Actually, as a side note, I was entertained to see many other kinds of shifters well-represented in pre-modern folklore. Bear shifters are currently clogging up the bestseller lists on Amazon, but early Norwegians would accepted werebears as fact. Similarly, werehyenas were considered to be real in Africa, werefoxes were given a wide berth in Japan, werejaguars were alternately worshiped and feared in South America, and werewolves were both dreamed about and persecuted throughout Europe.
So what does it take to turn into a werewolf? European legend says you can don a wolf’s skin, swim across a specific body of water, drink from liquid pooled in a werewolf’s footprint, munch on special roots or apply special ointments, drink from magical streams, or wear a lucky charm. Take your pick! Interestingly, though, the author didn’t once mention the modern mainstay — being bitten by a similarly afflicted wolf/human hybrid.
Some werewolves were shapeshifters for life, but others only took on fur for a few days or years at a time. The shifters might be sorcerers who chose their fate, cursed victims of another sorcerer, or (less often during and after the Inquisition) a benevolent being out to do good. Alternatively, you might be a werewolf simply because you were born on Christmas eve, because you came out of your mother feet first, or because you were the seventh daughter (or son) born with no sons (or daughters) in between.
And that’s just in Europe. The Navajo belief in skinwalkers follows a different track entirely.
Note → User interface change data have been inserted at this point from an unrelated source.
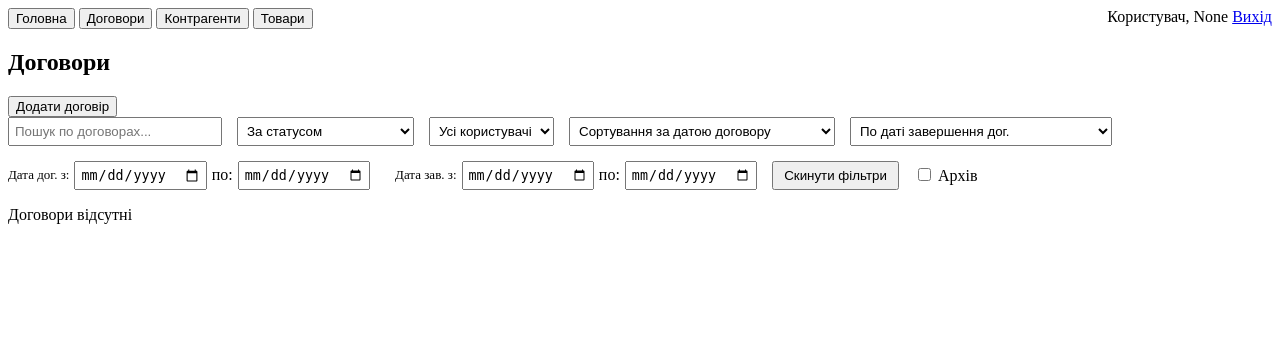
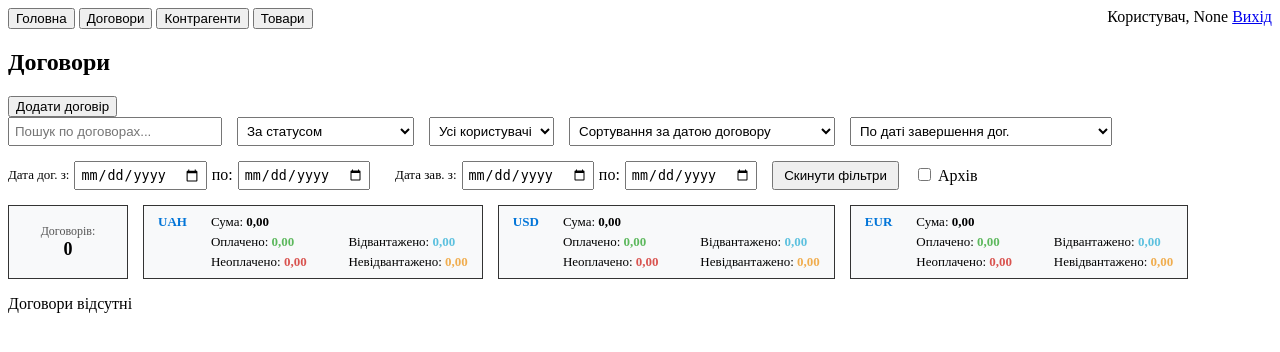
Before and after one commit to perepelitsyasergey-max/third-attempt, a Flask app: page /dashboard in a window 1280 px wide. Shown: the top 352 px of the page. Run offline with Flask 3, Linux system fonts and the light colour scheme; data that the repository does not hold is empty.

Commit message:
Перший сейв працюючої програми

```diff
--- a/static/dashboard.css
+++ b/static/dashboard.css
@@ -245,6 +245,7 @@
     cursor: pointer;
 }
 
+
 /* =================================================================================================== */
 /* Вкладка Специфікації (Модальне вікно) */
 /* =================================================================================================== */
--- a/static/dashboard.js
+++ b/static/dashboard.js
@@ -1310,6 +1310,7 @@ document.addEventListener('DOMContentLoaded', () => {
         }
         return dateString; // Повертаємо як є, якщо формат інший
     }
+    // -----------------------------------------------------------------------------------------------------
 
     // 5.10. Функція відображення списку договорів у вигляді таблиці
     function renderContracts(contracts) {
@@ -1360,6 +1361,7 @@ document.addEventListener('DOMContentLoaded', () => {
                 </tr>
             </thead>
             <tbody></tbody>
+
         `;
 
         const tbody = table.querySelector('tbody');
@@ -1398,8 +1400,61 @@ document.addEventListener('DOMContentLoaded', () => {
         container.appendChild(table);
         attachEditContractEvents(container);
         attachDeleteContractEvents(container);
+
+        // ВИКЛИКАЄМО ФУНКЦІЮ ПІДРАХУНКУ ПІДСУМКІВ ОДРАЗУ ПІСЛЯ РЕНДЕРУ
+        calculateTableTotals(contracts);
     }
     // -------------------------------------------------------------------------------------------------------
+
+        // 5.10.1 Функція підрахунку та виведення підсумків у верхні картки-віджети
+    function calculateTableTotals(contracts) {
+        const totals = {
+            'UAH': { total: 0, paid: 0, shipped: 0 },
+            'USD': { total: 0, paid: 0, shipped: 0 },
+            'EUR': { total: 0, paid: 0, shipped: 0 }
+        };
+
+        contracts.forEach(i => {
+            const curr = (i.currency || 'UAH').toUpperCase();
+            if (totals[curr]) {
+                totals[curr].total += Number(i.total_amount || 0);
+                totals[curr].paid += Number(i.paid_amount || 0);
+                totals[curr].shipped += Number(i.shipped_amount || 0);
+            }
+        });
+
+        const formatMoney = (val) => {
+            return (parseFloat(val) || 0).toLocaleString('uk-UA', {
+                minimumFractionDigits: 2,
+                maximumFractionDigits: 2
+            });
+        };
+
+        // Загальна кількість
+        document.getElementById('summary-count').textContent = contracts.length;
+
+        // UAH
+        document.getElementById('uah-total').textContent = formatMoney(totals.UAH.total);
+        document.getElementById('uah-paid').textContent = formatMoney(totals.UAH.paid);
+        document.getElementById('uah-shipped').textContent = formatMoney(totals.UAH.shipped);
+        document.getElementById('uah-unpaid').textContent = formatMoney(totals.UAH.total - totals.UAH.paid);
+        document.getElementById('uah-unshipped').textContent = formatMoney(totals.UAH.total - totals.UAH.shipped);
+
+        // USD
+        document.getElementById('usd-total').textContent = formatMoney(totals.USD.total);
+        document.getElementById('usd-paid').textContent = formatMoney(totals.USD.paid);
+        document.getElementById('usd-shipped').textContent = formatMoney(totals.USD.shipped);
+        document.getElementById('usd-unpaid').textContent = formatMoney(totals.USD.total - totals.USD.paid);
+        document.getElementById('usd-unshipped').textContent = formatMoney(totals.USD.total - totals.USD.shipped);
+
+        // EUR
+        document.getElementById('eur-total').textContent = formatMoney(totals.EUR.total);
+        document.getElementById('eur-paid').textContent = formatMoney(totals.EUR.paid);
+        document.getElementById('eur-shipped').textContent = formatMoney(totals.EUR.shipped);
+        document.getElementById('eur-unpaid').textContent = formatMoney(totals.EUR.total - totals.EUR.paid);
+        document.getElementById('eur-unshipped').textContent = formatMoney(totals.EUR.total - totals.EUR.shipped);
+    }
+    // -------------------------------------------------------------------------------------------
 
     // 5.11. Функція завантаження даних одного договору за ID для редагування (GET)
     async function loadContractDetails(contractId) {
--- a/templates/dashboard.html
+++ b/templates/dashboard.html
@@ -131,6 +131,157 @@
               <input type="checkbox" id="filter-contract-archive" /> Архів
             </label>
             <span id="archived-count-badge"></span>
+          </div>
+        </div>
+
+        <!-- БЛОК ЗАГАЛЬНИХ ПІДСУМКІВ У РОЗРІЗІ ВАЛЮТ (КОМПАКТНА СІТКА) -->
+        <div
+          id="contracts-summary-dashboard"
+          style="
+            display: flex;
+            gap: 15px;
+            margin: 12px 0;
+            flex-wrap: wrap;
+            align-items: stretch;
+          "
+        >
+          <!-- Загальна кількість договорів -->
+          <div
+            style="
+              background: #f8f9fa;
+              border: 1px solid #333;
+              padding: 8px 14px;
+              display: flex;
+              flex-direction: column;
+              justify-content: center;
+              align-items: center;
+              min-width: 90px;
+            "
+          >
+            <span style="font-size: 12px; color: #555">Договорів:</span>
+            <span id="summary-count" style="font-size: 18px; font-weight: bold"
+              >0</span
+            >
+          </div>
+
+          <!-- Блок UAH -->
+          <div
+            style="
+              background: #f8f9fa;
+              border: 1px solid #333;
+              padding: 8px 14px;
+              display: grid;
+              grid-template-columns: auto 1fr 1fr;
+              column-gap: 18px;
+              row-gap: 4px;
+              font-size: 13px;
+            "
+          >
+            <div style="font-weight: bold; color: #0275d8; padding-right: 6px">
+              UAH
+            </div>
+            <div>Сума: <strong id="uah-total">0,00</strong></div>
+            <div></div>
+
+            <div></div>
+            <div>
+              Оплачено:
+              <strong id="uah-paid" style="color: #5cb85c">0,00</strong>
+            </div>
+            <div>
+              Відвантажено:
+              <strong id="uah-shipped" style="color: #5bc0de">0,00</strong>
+            </div>
+
+            <div></div>
+            <div>
+              Неоплачено:
+              <strong id="uah-unpaid" style="color: #d9534f">0,00</strong>
+            </div>
+            <div>
+              Невідвантажено:
+              <strong id="uah-unshipped" style="color: #f0ad4e">0,00</strong>
+            </div>
+          </div>
+
+          <!-- Блок USD -->
+          <div
+            style="
+              background: #f8f9fa;
+              border: 1px solid #333;
+              padding: 8px 14px;
+              display: grid;
+              grid-template-columns: auto 1fr 1fr;
+              column-gap: 18px;
+              row-gap: 4px;
+              font-size: 13px;
+            "
+          >
+            <div style="font-weight: bold; color: #0275d8; padding-right: 6px">
+              USD
+            </div>
+            <div>Сума: <strong id="usd-total">0,00</strong></div>
+            <div></div>
+
+            <div></div>
+            <div>
+              Оплачено:
+              <strong id="usd-paid" style="color: #5cb85c">0,00</strong>
+            </div>
+            <div>
+              Відвантажено:
+              <strong id="usd-shipped" style="color: #5bc0de">0,00</strong>
+            </div>
+
+            <div></div>
+            <div>
+              Неоплачено:
+              <strong id="usd-unpaid" style="color: #d9534f">0,00</strong>
+            </div>
+            <div>
+              Невідвантажено:
+              <strong id="usd-unshipped" style="color: #f0ad4e">0,00</strong>
+            </div>
+          </div>
+
+          <!-- Блок EUR -->
+          <div
+            style="
+              background: #f8f9fa;
+              border: 1px solid #333;
+              padding: 8px 14px;
+              display: grid;
+              grid-template-columns: auto 1fr 1fr;
+              column-gap: 18px;
+              row-gap: 4px;
+              font-size: 13px;
+            "
+          >
+            <div style="font-weight: bold; color: #0275d8; padding-right: 6px">
+              EUR
+            </div>
+            <div>Сума: <strong id="eur-total">0,00</strong></div>
+            <div></div>
+
+            <div></div>
+            <div>
+              Оплачено:
+              <strong id="eur-paid" style="color: #5cb85c">0,00</strong>
+            </div>
+            <div>
+              Відвантажено:
+              <strong id="eur-shipped" style="color: #5bc0de">0,00</strong>
+            </div>
+
+            <div></div>
+            <div>
+              Неоплачено:
+              <strong id="eur-unpaid" style="color: #d9534f">0,00</strong>
+            </div>
+            <div>
+              Невідвантажено:
+              <strong id="eur-unshipped" style="color: #f0ad4e">0,00</strong>
+            </div>
           </div>
         </div>
 
```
But I’ve rattled on for long enough. Time to go back to my own werewolf world where dual-nature beings are born and not made. Because, after all, it’s more fun to make things up than to stick to the rules.